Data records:

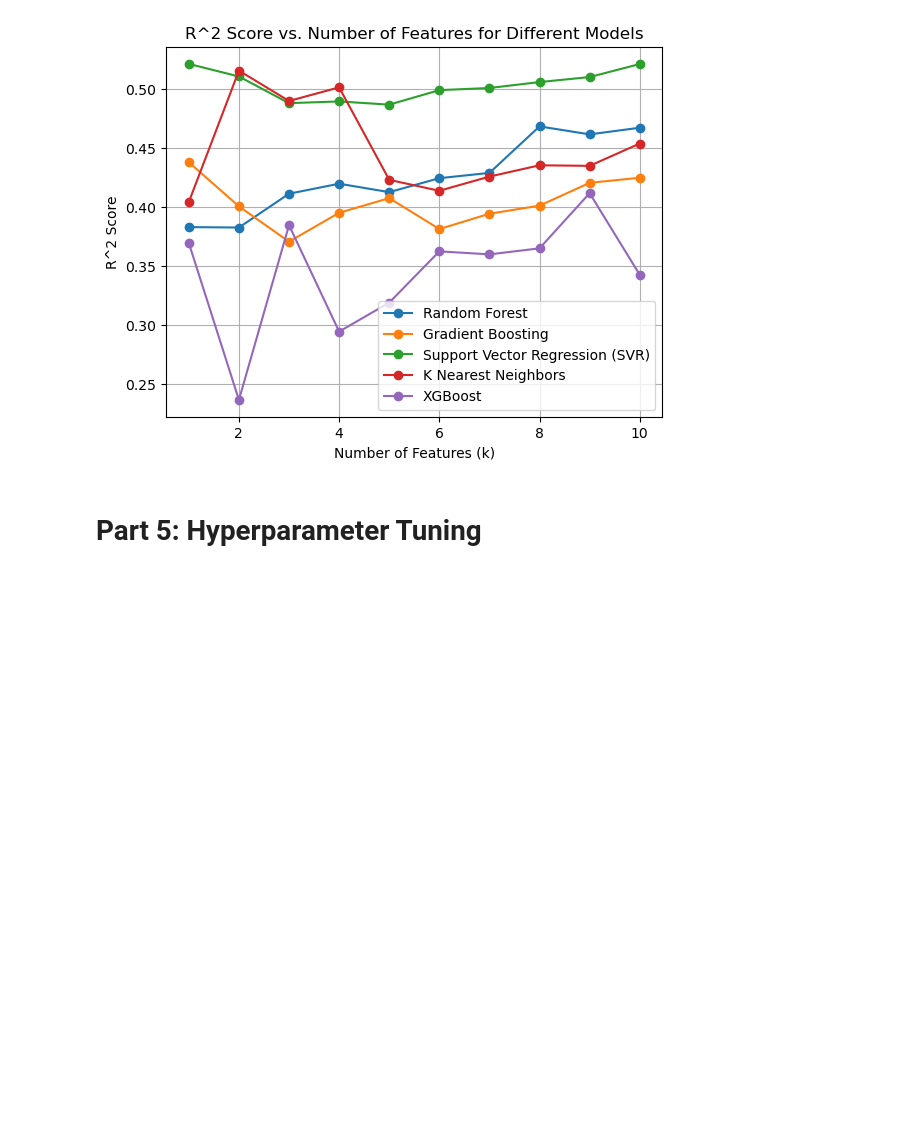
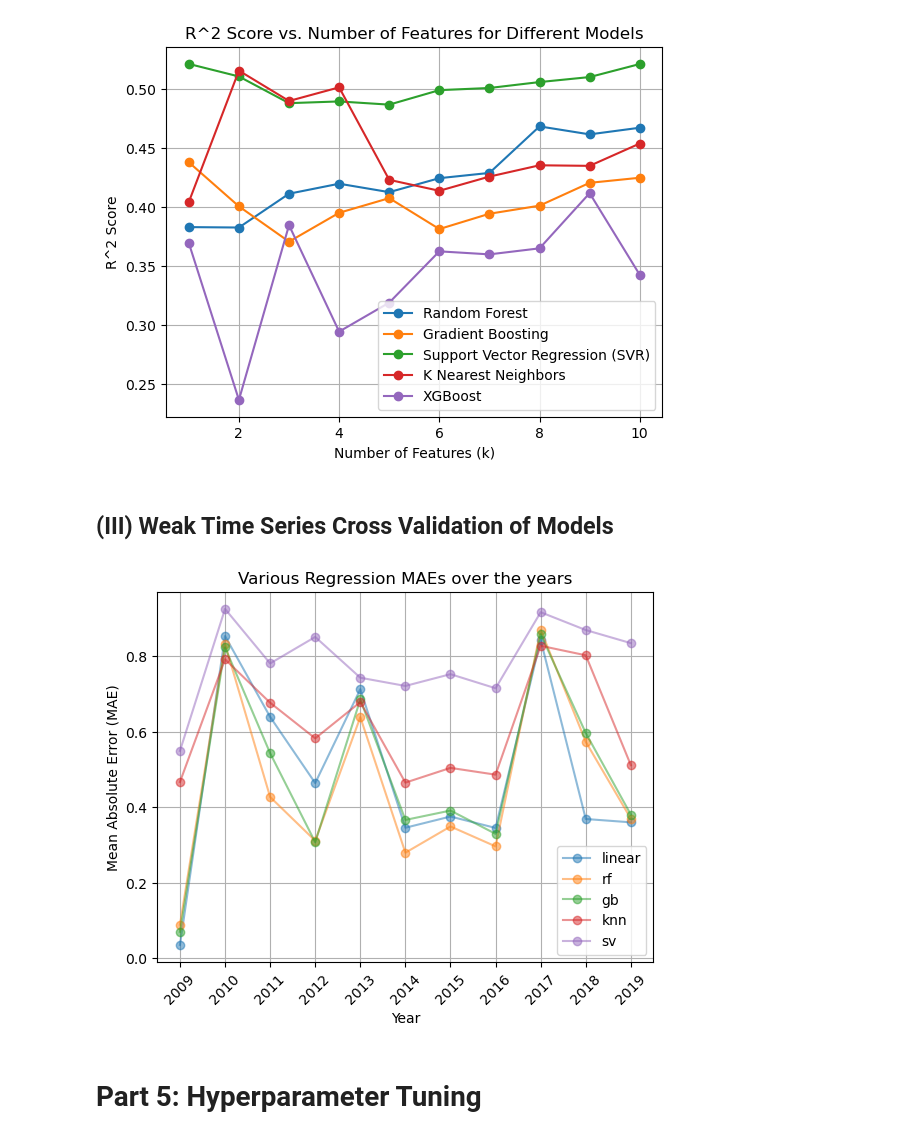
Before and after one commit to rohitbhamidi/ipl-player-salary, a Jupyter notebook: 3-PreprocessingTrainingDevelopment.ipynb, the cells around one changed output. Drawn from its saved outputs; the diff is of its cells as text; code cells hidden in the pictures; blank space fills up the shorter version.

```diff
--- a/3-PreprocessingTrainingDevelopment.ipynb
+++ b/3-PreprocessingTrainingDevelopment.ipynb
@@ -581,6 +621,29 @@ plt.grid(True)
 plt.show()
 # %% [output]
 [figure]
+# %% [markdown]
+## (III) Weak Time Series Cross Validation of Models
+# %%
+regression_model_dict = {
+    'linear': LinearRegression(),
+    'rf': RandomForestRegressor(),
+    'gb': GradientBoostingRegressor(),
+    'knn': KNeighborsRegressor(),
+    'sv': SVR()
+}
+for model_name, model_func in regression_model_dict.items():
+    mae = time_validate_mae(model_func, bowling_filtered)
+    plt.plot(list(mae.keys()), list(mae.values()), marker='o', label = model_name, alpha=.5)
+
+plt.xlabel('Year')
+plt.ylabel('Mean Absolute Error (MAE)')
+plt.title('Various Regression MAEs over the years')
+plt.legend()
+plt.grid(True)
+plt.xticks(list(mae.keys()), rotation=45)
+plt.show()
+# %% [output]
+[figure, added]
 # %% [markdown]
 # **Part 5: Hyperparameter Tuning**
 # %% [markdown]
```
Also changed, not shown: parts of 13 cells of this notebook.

--

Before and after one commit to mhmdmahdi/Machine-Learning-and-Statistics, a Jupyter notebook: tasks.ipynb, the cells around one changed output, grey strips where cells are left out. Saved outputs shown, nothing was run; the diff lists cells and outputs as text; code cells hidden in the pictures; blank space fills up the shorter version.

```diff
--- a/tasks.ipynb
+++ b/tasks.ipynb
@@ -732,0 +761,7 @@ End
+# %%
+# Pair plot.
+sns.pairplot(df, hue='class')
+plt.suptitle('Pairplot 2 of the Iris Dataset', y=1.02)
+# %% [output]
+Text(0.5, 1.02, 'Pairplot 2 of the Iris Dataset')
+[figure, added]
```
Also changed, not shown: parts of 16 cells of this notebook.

==

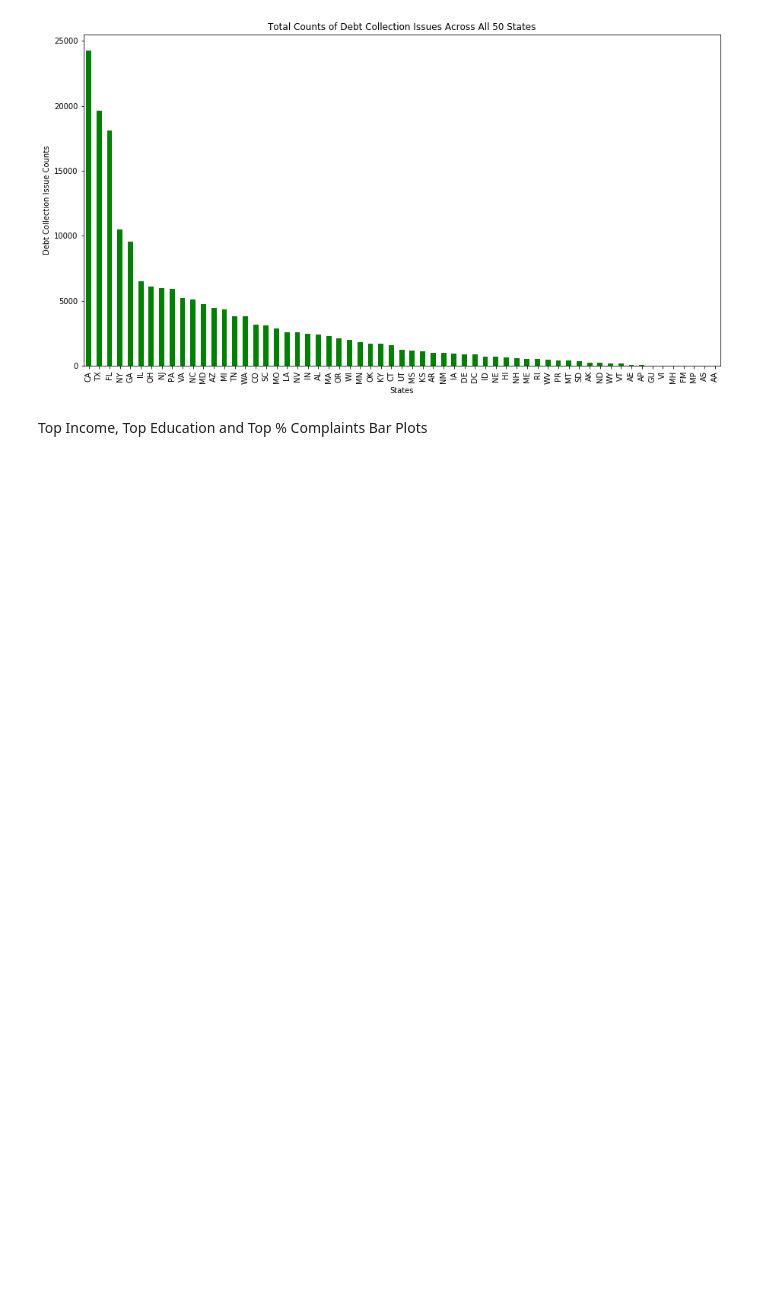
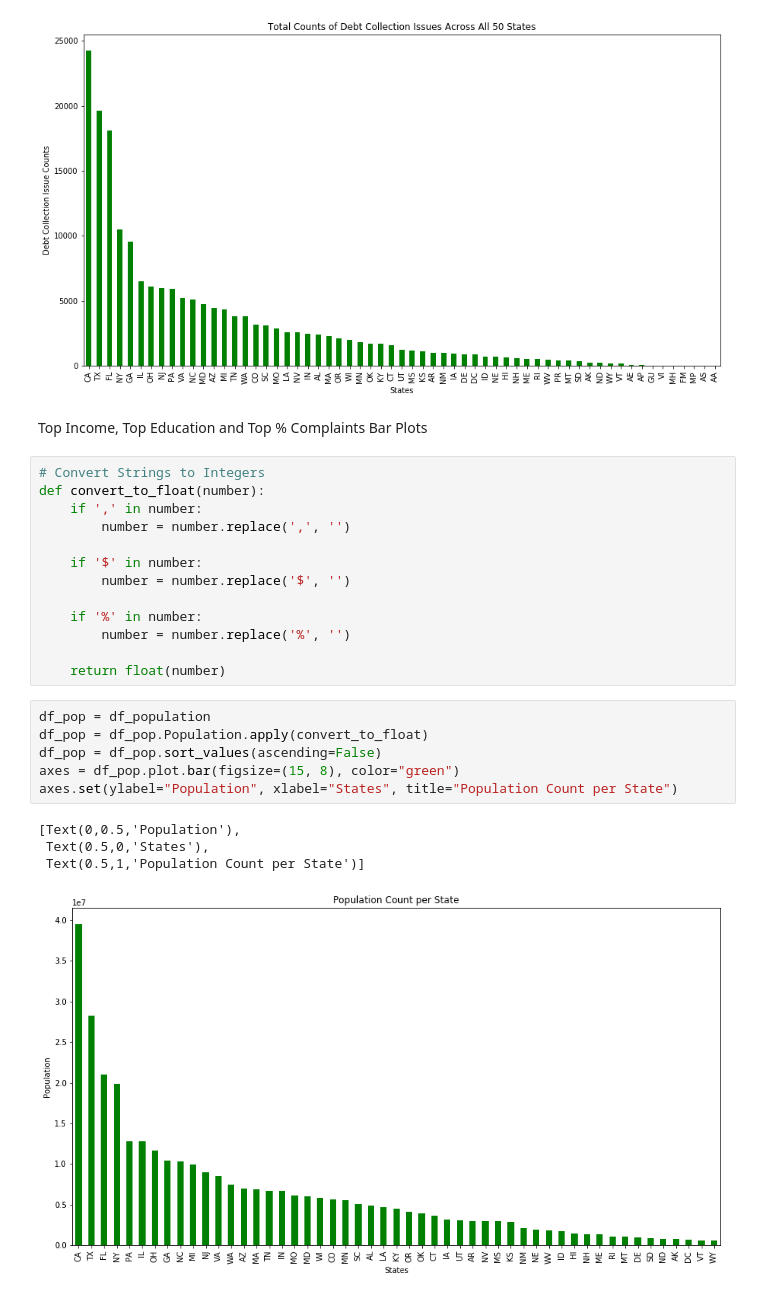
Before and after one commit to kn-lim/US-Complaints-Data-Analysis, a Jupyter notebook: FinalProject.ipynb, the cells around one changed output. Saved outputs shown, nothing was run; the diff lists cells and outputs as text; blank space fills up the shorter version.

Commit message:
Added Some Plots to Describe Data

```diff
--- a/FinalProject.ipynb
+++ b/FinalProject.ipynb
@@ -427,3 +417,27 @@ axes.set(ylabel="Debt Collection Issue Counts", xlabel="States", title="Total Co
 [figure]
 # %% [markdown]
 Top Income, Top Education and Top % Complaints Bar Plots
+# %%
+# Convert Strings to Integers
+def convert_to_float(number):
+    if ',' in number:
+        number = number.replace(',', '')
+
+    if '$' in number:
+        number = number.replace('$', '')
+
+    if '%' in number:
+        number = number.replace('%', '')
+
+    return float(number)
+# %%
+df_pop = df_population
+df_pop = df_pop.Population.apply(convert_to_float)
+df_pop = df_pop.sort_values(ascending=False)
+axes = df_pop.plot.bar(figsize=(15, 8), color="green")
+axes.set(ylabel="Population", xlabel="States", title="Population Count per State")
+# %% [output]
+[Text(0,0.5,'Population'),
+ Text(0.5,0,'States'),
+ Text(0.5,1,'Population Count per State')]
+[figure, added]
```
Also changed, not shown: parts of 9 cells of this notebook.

### EXERCISE
Please show all lines from the entries that contain the word "xlabel".

### WORKED SOLUTION
+plt.xlabel('Year')
@@ -427,3 +417,27 @@ axes.set(ylabel="Debt Collection Issue Counts", xlabel="States", title="Total Co
+axes.set(ylabel="Population", xlabel="States", title="Population Count per State")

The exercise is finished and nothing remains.